It may not be an ongoing solution, but it can still save you a few dollars. Drug companies usually leave samples at doctor’s offices, so why not take advantage of them? Free samples may also be a great option if you’re trying a new medication. There’s always a chance you may not respond well to it or may experience bothersome side effects and would have to switch to a different one. Free samples would save you the expense of buying a large quantity of something you won’t be able to take.
Switch to Generics
A recent investigation revealed the business behind brand name medications. As an example, a month-supply of Prozac 20mg costs about $95, while the generic Fluoxetine HCL is only $11. Most drugs show a significant difference in price between the brand name version and the generic one, although, by law, both must have the same amount of active ingredients in them.
Why the difference? The fillers in the drug plus the packaging differ. Your doctor should be able to tell you if there’s a generic equivalent you can take and if it’s ok to switch (some people are allergic to some of the fillers, so don’t do this on your own).
Companies such as Wal-Mart and Target have online pharmacies that offer a significant discount on prices you would find at their regular store. Even chain drugstores such as CVS sometimes offer lower rates when you shop online. Licensed companies have a Verified Internet Pharmacy Practice Sites seal on their website.
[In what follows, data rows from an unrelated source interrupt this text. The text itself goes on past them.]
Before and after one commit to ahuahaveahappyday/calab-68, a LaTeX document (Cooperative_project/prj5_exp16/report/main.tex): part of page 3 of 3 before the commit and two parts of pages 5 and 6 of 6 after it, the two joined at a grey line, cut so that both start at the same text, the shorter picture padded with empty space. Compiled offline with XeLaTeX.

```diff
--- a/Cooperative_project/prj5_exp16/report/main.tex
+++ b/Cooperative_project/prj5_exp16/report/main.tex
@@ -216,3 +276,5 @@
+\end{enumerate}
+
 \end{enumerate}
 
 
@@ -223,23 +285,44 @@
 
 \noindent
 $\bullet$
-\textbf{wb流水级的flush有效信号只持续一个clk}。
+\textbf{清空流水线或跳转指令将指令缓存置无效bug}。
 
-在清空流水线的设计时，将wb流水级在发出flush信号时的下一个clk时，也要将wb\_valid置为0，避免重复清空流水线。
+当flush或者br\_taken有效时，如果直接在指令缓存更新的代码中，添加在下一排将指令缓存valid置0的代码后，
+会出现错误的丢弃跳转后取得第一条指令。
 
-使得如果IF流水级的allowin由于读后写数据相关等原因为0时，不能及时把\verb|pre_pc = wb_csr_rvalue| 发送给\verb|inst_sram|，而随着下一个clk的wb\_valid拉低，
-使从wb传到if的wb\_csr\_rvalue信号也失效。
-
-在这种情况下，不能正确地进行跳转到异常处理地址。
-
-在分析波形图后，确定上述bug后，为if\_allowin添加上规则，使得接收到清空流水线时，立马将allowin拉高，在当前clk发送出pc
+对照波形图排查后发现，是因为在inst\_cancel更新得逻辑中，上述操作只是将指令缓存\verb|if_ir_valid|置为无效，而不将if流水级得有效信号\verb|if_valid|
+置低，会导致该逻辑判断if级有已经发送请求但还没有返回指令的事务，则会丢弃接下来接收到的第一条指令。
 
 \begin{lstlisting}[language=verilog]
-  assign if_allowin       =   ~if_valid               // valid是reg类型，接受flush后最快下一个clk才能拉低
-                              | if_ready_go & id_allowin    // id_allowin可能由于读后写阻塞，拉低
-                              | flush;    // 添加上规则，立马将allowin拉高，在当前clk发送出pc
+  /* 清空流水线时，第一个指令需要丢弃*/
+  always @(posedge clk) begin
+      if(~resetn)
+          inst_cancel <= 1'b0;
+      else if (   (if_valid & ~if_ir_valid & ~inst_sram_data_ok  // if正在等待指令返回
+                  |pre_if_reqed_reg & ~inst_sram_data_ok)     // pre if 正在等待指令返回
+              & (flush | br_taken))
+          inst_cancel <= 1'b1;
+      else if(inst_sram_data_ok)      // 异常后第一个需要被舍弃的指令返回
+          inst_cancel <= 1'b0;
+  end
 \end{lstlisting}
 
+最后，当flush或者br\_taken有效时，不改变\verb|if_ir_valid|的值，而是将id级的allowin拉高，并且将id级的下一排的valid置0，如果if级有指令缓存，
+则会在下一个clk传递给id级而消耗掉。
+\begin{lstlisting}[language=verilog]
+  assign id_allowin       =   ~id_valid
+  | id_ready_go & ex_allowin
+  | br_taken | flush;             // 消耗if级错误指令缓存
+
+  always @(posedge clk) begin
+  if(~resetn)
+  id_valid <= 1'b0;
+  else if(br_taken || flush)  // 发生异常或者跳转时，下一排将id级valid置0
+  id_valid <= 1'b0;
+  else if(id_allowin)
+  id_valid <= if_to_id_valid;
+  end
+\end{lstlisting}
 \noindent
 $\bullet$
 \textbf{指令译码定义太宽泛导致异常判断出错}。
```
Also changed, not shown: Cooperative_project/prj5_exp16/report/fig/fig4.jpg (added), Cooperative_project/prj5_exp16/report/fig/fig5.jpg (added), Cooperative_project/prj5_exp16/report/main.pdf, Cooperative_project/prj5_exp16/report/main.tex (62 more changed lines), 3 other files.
You may be surprised to learn that many prescriptions drugs have close equivalents in over the counter (OTC) drugs. It is the case with many pain relievers and flu and allergy medication.
In many cases, changes in lifestyle can alleviate symptoms enough that a prescription is no longer needed. Cutting caffeine, citric fruits, and juices, and high-fat snacks can reduce your need for antacid medication. Always talk to your doctor about alternatives.
Go North (or South) of The Border
Although there is much controversy about foreign pharmacies selling prescription drugs over the internet, some of them are legitimate companies who can merely afford to sell drugs cheaper. A recent investigation by Eyewitness News revealed that Lipitor costs 164 percent less in Canada than in the US, and Celebrex is almost 500 percent less expensive in Mexico. Genuine foreign pharmacies will ask you for an American prescription and evaluate it through their medical team. You should be cautious of online companies willing to sell you anything without a prescription. If you live near the border, driving into Canada or Mexico may also be an option.
Split Your Pills
Because prescriptions usually cost the same no matter the dosage, you could buy a more significant strength and split it into two doses. For example, instead of buying ten 50mg-pills, you could buy ten 100mg-pills, break them in half, and get twenty doses for the same price.
It doesn’t work with all pills, as you can’t split some of them shouldn’t (or physically can’t). It is the case with timed-release medicines, drugs that require a precise dose (such as seizure or heart medication), and anything that comes in a capsule. Consult with your doctor about the possibility, as it could save you 50 percent of your monthly costs. If your doctor approves, buy a pill splitter at your local pharmacy for about $5 to make the task as stress-free as possible.
Find Out If You Qualify for Patient Assistance Programs
If your income is too high to qualify for government assistance, these private or pharmaceutical company programs (which are non-profit and mostly run by volunteers) can help you gain access to your medication for free. Most of these patient assistance programs get your prescriptions directly from the appropriate drug manufacturer by filling out forms on your behalf. It does not cover all medications, and not all drug manufacturers have patient assistance programs in place, but the system is worth a try.
Free Medicine Program is an example. For a $5 application fee, they will research all available programs and see if you qualify for free medication. If you don’t, they’ll refund your money. Needy Meds offers all the information you need to do this process on your own. Both companies have a user-friendly website with an extensive list of available medications. Check first to see if yours is listed. If it’s not, there’s a good chance that any of the free programs currently available. may not cover it